[Difference listings]
──────────

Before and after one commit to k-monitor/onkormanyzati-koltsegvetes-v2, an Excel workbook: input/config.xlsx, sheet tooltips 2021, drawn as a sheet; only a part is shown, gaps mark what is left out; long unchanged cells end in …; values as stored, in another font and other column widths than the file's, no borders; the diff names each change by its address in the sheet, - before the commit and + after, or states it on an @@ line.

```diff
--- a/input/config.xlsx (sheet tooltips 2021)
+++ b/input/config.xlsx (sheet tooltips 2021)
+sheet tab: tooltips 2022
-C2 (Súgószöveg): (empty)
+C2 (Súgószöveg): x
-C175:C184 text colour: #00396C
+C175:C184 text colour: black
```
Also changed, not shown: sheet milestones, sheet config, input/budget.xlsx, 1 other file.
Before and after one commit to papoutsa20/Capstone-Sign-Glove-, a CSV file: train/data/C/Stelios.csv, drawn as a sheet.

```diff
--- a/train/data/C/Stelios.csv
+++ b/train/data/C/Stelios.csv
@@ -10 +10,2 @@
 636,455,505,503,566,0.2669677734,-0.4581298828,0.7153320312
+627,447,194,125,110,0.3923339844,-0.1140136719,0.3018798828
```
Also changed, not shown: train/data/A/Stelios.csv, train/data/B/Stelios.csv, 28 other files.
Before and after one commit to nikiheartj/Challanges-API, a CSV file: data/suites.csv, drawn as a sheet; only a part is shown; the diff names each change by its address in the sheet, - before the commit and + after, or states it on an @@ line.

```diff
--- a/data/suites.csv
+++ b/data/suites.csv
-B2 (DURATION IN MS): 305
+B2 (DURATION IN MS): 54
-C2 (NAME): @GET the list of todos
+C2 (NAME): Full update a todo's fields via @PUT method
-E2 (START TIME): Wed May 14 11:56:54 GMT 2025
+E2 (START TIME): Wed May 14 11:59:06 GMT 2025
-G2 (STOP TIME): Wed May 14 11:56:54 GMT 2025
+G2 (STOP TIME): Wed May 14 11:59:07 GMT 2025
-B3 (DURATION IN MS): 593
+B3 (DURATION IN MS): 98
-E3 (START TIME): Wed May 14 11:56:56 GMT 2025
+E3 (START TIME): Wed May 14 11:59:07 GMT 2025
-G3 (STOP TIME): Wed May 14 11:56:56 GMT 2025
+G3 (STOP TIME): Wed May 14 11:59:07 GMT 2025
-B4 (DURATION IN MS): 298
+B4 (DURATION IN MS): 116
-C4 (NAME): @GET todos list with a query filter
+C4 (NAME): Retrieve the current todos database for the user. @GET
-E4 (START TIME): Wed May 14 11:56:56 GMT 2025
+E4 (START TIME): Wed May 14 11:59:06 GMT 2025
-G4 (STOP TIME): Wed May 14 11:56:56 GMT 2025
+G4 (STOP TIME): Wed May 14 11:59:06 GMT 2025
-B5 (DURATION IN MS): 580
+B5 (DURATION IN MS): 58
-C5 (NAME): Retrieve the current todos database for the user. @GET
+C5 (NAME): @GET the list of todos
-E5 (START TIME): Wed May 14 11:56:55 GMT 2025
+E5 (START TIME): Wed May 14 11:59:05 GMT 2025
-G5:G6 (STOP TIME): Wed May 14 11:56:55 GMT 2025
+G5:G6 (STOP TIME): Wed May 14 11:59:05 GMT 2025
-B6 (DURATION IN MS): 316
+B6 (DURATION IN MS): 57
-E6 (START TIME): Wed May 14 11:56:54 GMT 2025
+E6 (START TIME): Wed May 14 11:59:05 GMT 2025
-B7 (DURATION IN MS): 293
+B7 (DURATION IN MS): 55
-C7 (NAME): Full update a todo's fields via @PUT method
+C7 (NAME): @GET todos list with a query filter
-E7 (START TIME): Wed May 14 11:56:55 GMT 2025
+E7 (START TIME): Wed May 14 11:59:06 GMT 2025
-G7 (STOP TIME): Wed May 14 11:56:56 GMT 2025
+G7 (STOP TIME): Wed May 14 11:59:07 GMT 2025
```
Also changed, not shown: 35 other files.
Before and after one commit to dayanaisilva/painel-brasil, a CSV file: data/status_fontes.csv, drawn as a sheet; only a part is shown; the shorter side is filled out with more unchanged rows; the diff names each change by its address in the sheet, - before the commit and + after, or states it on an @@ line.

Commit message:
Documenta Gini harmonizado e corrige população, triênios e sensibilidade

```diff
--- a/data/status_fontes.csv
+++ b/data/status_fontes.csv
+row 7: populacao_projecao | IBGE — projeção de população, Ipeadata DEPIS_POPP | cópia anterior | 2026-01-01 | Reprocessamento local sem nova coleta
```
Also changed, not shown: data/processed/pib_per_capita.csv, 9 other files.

──────────

**What you are asked to do:** What you give back should match the entries above exactly.

**Your solution:**
Before and after one commit to k-monitor/onkormanyzati-koltsegvetes-v2, an Excel workbook: input/config.xlsx, sheet tooltips 2021, drawn as a sheet; only a part is shown, gaps mark what is left out; long unchanged cells end in …; values as stored, in another font and other column widths than the file's, no borders; the diff names each change by its address in the sheet, - before the commit and + after, or states it on an @@ line.

```diff
--- a/input/config.xlsx (sheet tooltips 2021)
+++ b/input/config.xlsx (sheet tooltips 2021)
+sheet tab: tooltips 2022
-C2 (Súgószöveg): (empty)
+C2 (Súgószöveg): x
-C175:C184 text colour: #00396C
+C175:C184 text colour: black
```
Also changed, not shown: sheet milestones, sheet config, input/budget.xlsx, 1 other file.
Before and after one commit to papoutsa20/Capstone-Sign-Glove-, a CSV file: train/data/C/Stelios.csv, drawn as a sheet.

```diff
--- a/train/data/C/Stelios.csv
+++ b/train/data/C/Stelios.csv
@@ -10 +10,2 @@
 636,455,505,503,566,0.2669677734,-0.4581298828,0.7153320312
+627,447,194,125,110,0.3923339844,-0.1140136719,0.3018798828
```
Also changed, not shown: train/data/A/Stelios.csv, train/data/B/Stelios.csv, 28 other files.
Before and after one commit to nikiheartj/Challanges-API, a CSV file: data/suites.csv, drawn as a sheet; only a part is shown; the diff names each change by its address in the sheet, - before the commit and + after, or states it on an @@ line.

```diff
--- a/data/suites.csv
+++ b/data/suites.csv
-B2 (DURATION IN MS): 305
+B2 (DURATION IN MS): 54
-C2 (NAME): @GET the list of todos
+C2 (NAME): Full update a todo's fields via @PUT method
-E2 (START TIME): Wed May 14 11:56:54 GMT 2025
+E2 (START TIME): Wed May 14 11:59:06 GMT 2025
-G2 (STOP TIME): Wed May 14 11:56:54 GMT 2025
+G2 (STOP TIME): Wed May 14 11:59:07 GMT 2025
-B3 (DURATION IN MS): 593
+B3 (DURATION IN MS): 98
-E3 (START TIME): Wed May 14 11:56:56 GMT 2025
+E3 (START TIME): Wed May 14 11:59:07 GMT 2025
-G3 (STOP TIME): Wed May 14 11:56:56 GMT 2025
+G3 (STOP TIME): Wed May 14 11:59:07 GMT 2025
-B4 (DURATION IN MS): 298
+B4 (DURATION IN MS): 116
-C4 (NAME): @GET todos list with a query filter
+C4 (NAME): Retrieve the current todos database for the user. @GET
-E4 (START TIME): Wed May 14 11:56:56 GMT 2025
+E4 (START TIME): Wed May 14 11:59:06 GMT 2025
-G4 (STOP TIME): Wed May 14 11:56:56 GMT 2025
+G4 (STOP TIME): Wed May 14 11:59:06 GMT 2025
-B5 (DURATION IN MS): 580
+B5 (DURATION IN MS): 58
-C5 (NAME): Retrieve the current todos database for the user. @GET
+C5 (NAME): @GET the list of todos
-E5 (START TIME): Wed May 14 11:56:55 GMT 2025
+E5 (START TIME): Wed May 14 11:59:05 GMT 2025
-G5:G6 (STOP TIME): Wed May 14 11:56:55 GMT 2025
+G5:G6 (STOP TIME): Wed May 14 11:59:05 GMT 2025
-B6 (DURATION IN MS): 316
+B6 (DURATION IN MS): 57
-E6 (START TIME): Wed May 14 11:56:54 GMT 2025
+E6 (START TIME): Wed May 14 11:59:05 GMT 2025
-B7 (DURATION IN MS): 293
+B7 (DURATION IN MS): 55
-C7 (NAME): Full update a todo's fields via @PUT method
+C7 (NAME): @GET todos list with a query filter
-E7 (START TIME): Wed May 14 11:56:55 GMT 2025
+E7 (START TIME): Wed May 14 11:59:06 GMT 2025
-G7 (STOP TIME): Wed May 14 11:56:56 GMT 2025
+G7 (STOP TIME): Wed May 14 11:59:07 GMT 2025
```
Also changed, not shown: 35 other files.
Before and after one commit to dayanaisilva/painel-brasil, a CSV file: data/status_fontes.csv, drawn as a sheet; only a part is shown; the shorter side is filled out with more unchanged rows; the diff names each change by its address in the sheet, - before the commit and + after, or states it on an @@ line.

Commit message:
Documenta Gini harmonizado e corrige população, triênios e sensibilidade

```diff
--- a/data/status_fontes.csv
+++ b/data/status_fontes.csv
+row 7: populacao_projecao | IBGE — projeção de população, Ipeadata DEPIS_POPP | cópia anterior | 2026-01-01 | Reprocessamento local sem nova coleta
```
Also changed, not shown: data/processed/pib_per_capita.csv, 9 other files.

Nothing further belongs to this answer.